I am also very interested in sound design and audio-post production. I was very nervous while nearing the time of high school graduation about trying to find a great college/university or Art School and one of my teachers from high school suggested that I go to Full Sail University. I looked up Full Sail online and heard all the bad things about it like it's not worth the money or you don't learn that much in classes, and etc. I decided to go anyway because I really respected my teacher and her suggestions and the school looked great. The program I am in is Recording Arts and it does heavily focus on the music side of things while only a few classes for audio-post production and sound design. Learning the music side of things can help very much with sound design and most of the rules still apply with it and the rest of audio post production.
In this industry it probably doesn’t matter what the actual degree certificate says or whether or not if he got A’s or C’s; In this industry it really comes down to Networking and not being a jerk. As long as he works hard and networks with peers and teachers, he will be off to a great start. You get out of education what you put into it. If he just shows up to classes just for a grade, he is not going to do well… If he asks questions, willing to take harsh and honest criticism that is when you truly learn.
I have been doing sound design for around four years now but have been learning through my father since I was a little kid. I looked around for a long time to find a school to do sound design at and I ended up going to Full Sail University which I currently attend for Game Design and Show Production, and it was a very similar experience to what your son is having. I came to the school, took a tour, sat with course directors and admissions, and after deciding to go here found many reviews and youtube videos speaking extremely negatively about the school, to the point where people were saying it was a scam. After attending the university for a while now I have gotten to learn that the school has these reviews because these were students that couldn't handle the school and workload and end up dropping out mostly. Schools like SCAD and Full Sail are passion schools, and you have to be willing to put your blood sweat and tears into your work if you want to be successful. Because of this I have learned to ignore those reviews and internet articles, since they're mostly from people who are taking their anger out on the internet. People don't tend to write a review about something unless they are displeased so it seems to be best to look at those reviews as the worst it will get. SCAD is an amazing university, I have a few friends that also attend the school and they have loved every second just as I have loved every second here, however it is a lot of work and you have to love what you are doing to have it be the experience you are hoping for

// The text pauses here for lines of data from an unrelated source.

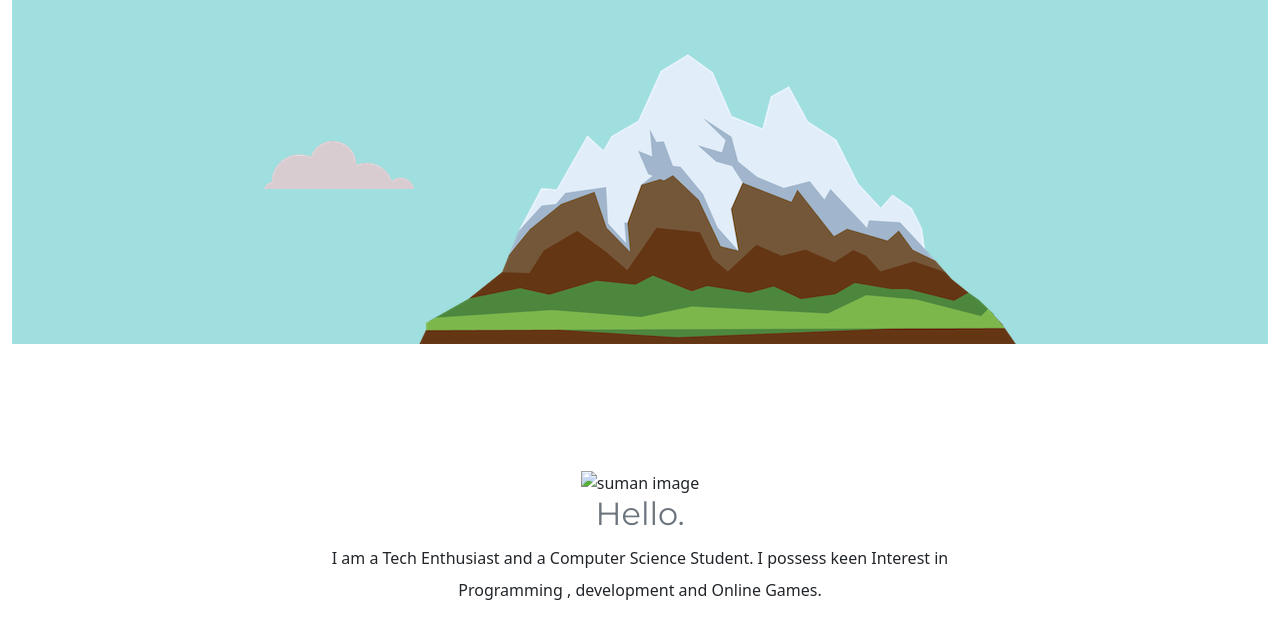
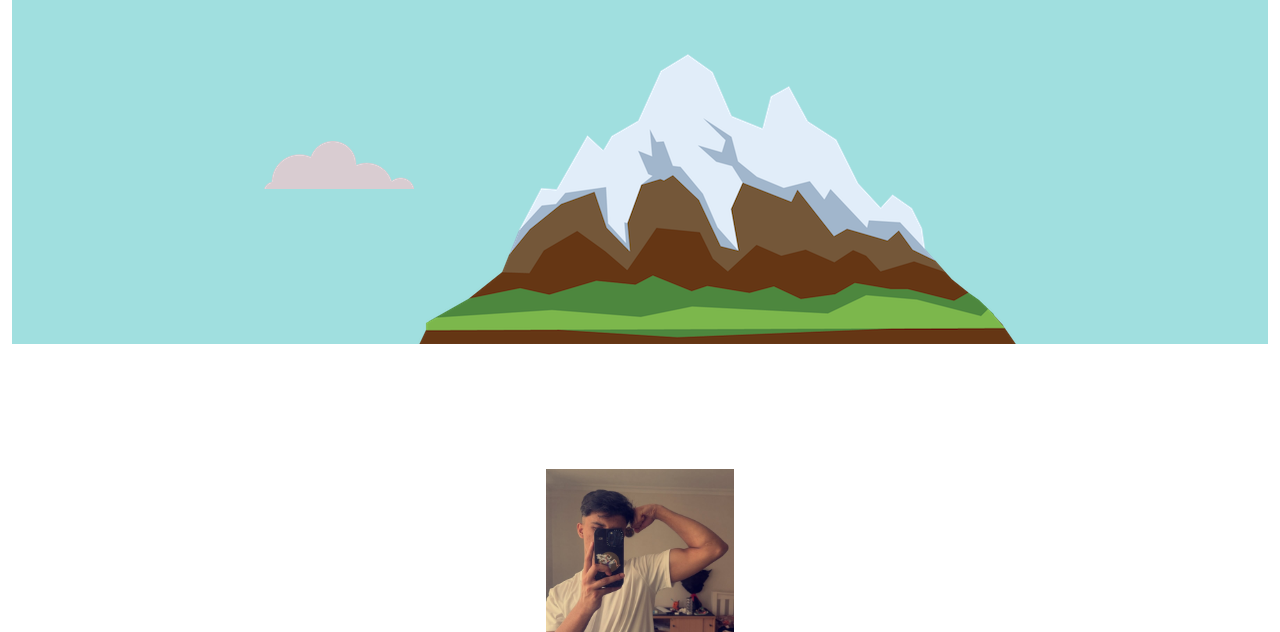
Before and after one commit to RAVAsuman01/HTML-Portfolio, a plain HTML site: page Personal/index.html in a window 1280 px wide. Shown: the part 320-952 px from the top of the page. Drawn offline with nearby package versions, Linux system fonts and the light colour scheme.

Commit message:
Update index.html

```diff
--- a/Personal/index.html
+++ b/Personal/index.html
@@ -59,7 +59,7 @@
 
   <div class="middle text-center">
     <div class="profile">
-      <img src="images/suman.png" alt="suman image" id="profile" class="">
+      <img src="images/suman.jpg" alt="suman image" id="profile" class="">
 
      <h2 class="text-secondary">Hello.</h2>
       <p class="intro">I am a Tech Enthusiast and a Computer Science Student.
```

I hope this helps to ease your worries and I hope your son moves on to do great things at SCAD, I wish him good luck.
You can check out our program at CCM:
The website is pretty sparse, but contact me directly and I'll get you any information you'd like. email@example.com
Other notable programs with a BFA in sound design are Penn State, DePaul and Carnegie. There are a couple of others that offer degrees, but I don't know any more that have dedicated full time professors.